This Space for Rent

Ayup, it can’t be fixed, so I’ll put off until tomorrow what can’t be fixed today

So I went to an osteopath on monday and had him look at my shoulder. He had another round of xrays taken of the offending shoulder, and, yes, the poor thing is pretty severely separated (the CC ligaments that my normal doctor and the ER people said were just damaged are “just damaged” to the point where I think they’ve either stretched beyond repair or have finally ruptured; during the last couple of days, I can poke at the offending clavicle and feel it depress, which means either no more CC ligaments or they’ve retired from active duty.) but, no, surgery won’t completely fix it.

Apparently not very many people are willing to try and suture AC ligaments together (because they don’t heal?) and the local osteopaths aren’t counted in that “not very many people” category. They can trim and suture the CC ligaments together, which means that the clavicle may drop back to a more conventional position and stop fouling the point of the shoulder (apparently it will also do some stabilization when you’re lifting your arm high above your shoulder, but a lot of that stabilization seems to be because part of the surgery is to resect the end of the clavicle, thus mechanically getting it the hell out of the way of the point of the shoulder.) But the cost of this surgery is, indeed, 4 months of immobility – the doctor I talked to said that for 4 months I couldn’t lift anything weighing more than 8 oz with that arm.
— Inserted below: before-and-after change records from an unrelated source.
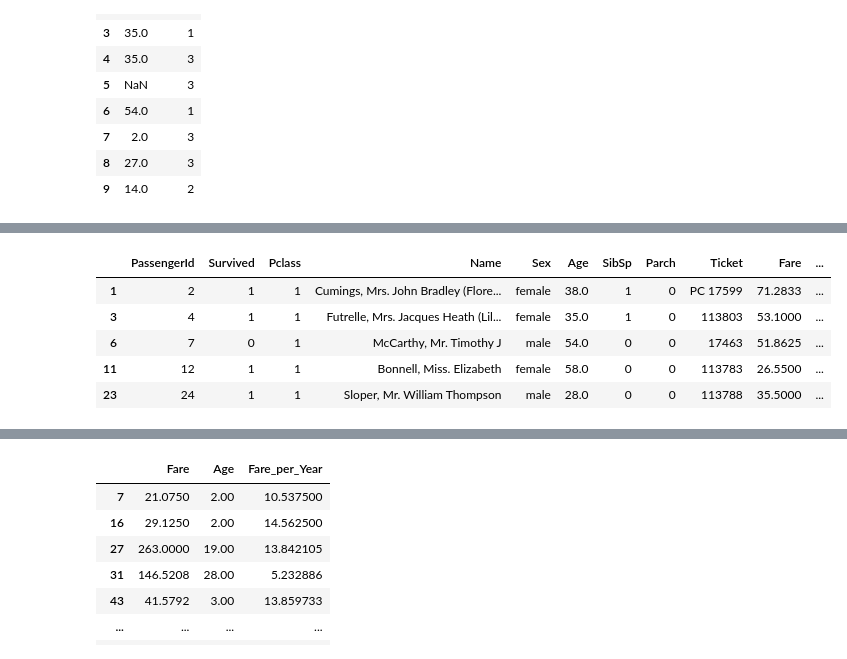
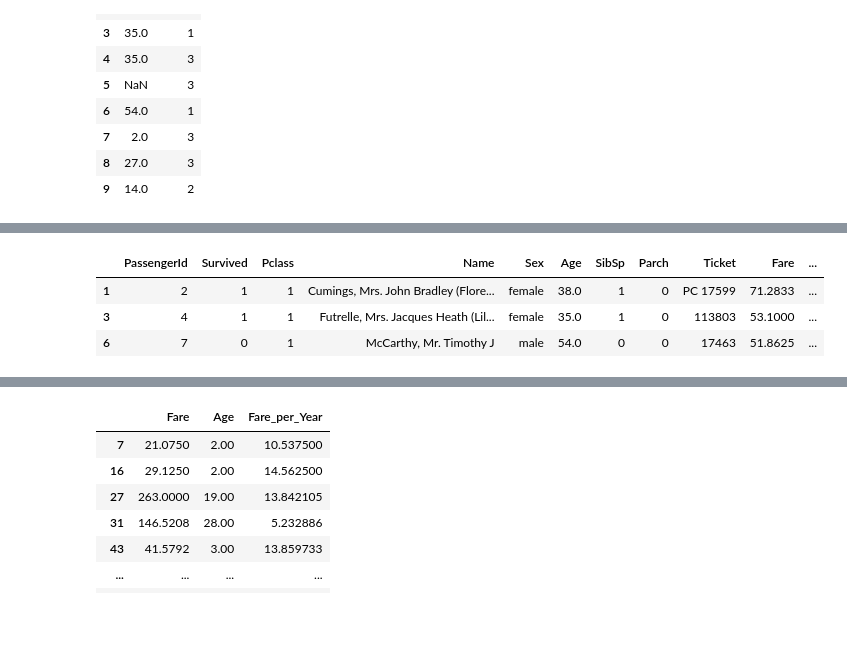
Before and after one commit to RiteshKhatri09-cs/5CS037, a Jupyter notebook: Week3_Ritesh_Khatri.ipynb, the cells around one changed output, grey strips where cells are left out. Saved outputs shown, nothing was run; the diff lists cells and outputs as text; code cells hidden in the pictures; blank space fills up the shorter version.

```diff
--- a/Week3_Ritesh_Khatri.ipynb
+++ b/Week3_Ritesh_Khatri.ipynb
@@ -98,14 +91,12 @@ fare_gt_100
 
 df_pclass1 = df.loc[df["Pclass"]==1]
 # %%
-df_pclass1.head()
+df_pclass1.head(3)
 # %% [output]
 |  | PassengerId | Survived | Pclass | Name | Sex | Age | SibSp | Parch | Ticket | Fare | ... |
 | 1 | 2 | 1 | 1 | Cumings, Mrs. John Bradley (Flore... | female | 38.0 | 1 | 0 | PC 17599 | 71.2833 | ... |
 | 3 | 4 | 1 | 1 | Futrelle, Mrs. Jacques Heath (Lil... | female | 35.0 | 1 | 0 | 113803 | 53.1000 | ... |
 | 6 | 7 | 0 | 1 | McCarthy, Mr. Timothy J | male | 54.0 | 0 | 0 | 17463 | 51.8625 | ... |
-| 11 | 12 | 1 | 1 | Bonnell, Miss. Elizabeth | female | 58.0 | 0 | 0 | 113783 | 26.5500 | ... |
-| 23 | 24 | 1 | 1 | Sloper, Mr. William Thompson | male | 28.0 | 0 | 0 | 113788 | 35.5000 | ... |
 # %%
 #Filter the Titanic dataset for cases where the
  # passenger’s age is less than 18 and the
```
Also changed, not shown: parts of 6 cells of this notebook.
Now that’s a spectacular reduction in usefulness right there. I won’t enumerate exactly everything that this cuts out, but if it’s fun basically I can’t use that side of my torso for it. (And even if it’s not fun – things like climbing into and out of bed or getting a shirt on come to mind – it’s still not doable.) It is worthwhile not having the stupid clavicle leaning on my shoulder getting in the way whenever I do anything with the arm, and it would be worth something cosmetically to not have this horrible little bump (as if I was a pirate who had a giant ichneumon wasp as a familiar instead of a parrot) on my right shoulder, but 4 months offline is a considerable period of time when it happens right before the start of the summer brevet season.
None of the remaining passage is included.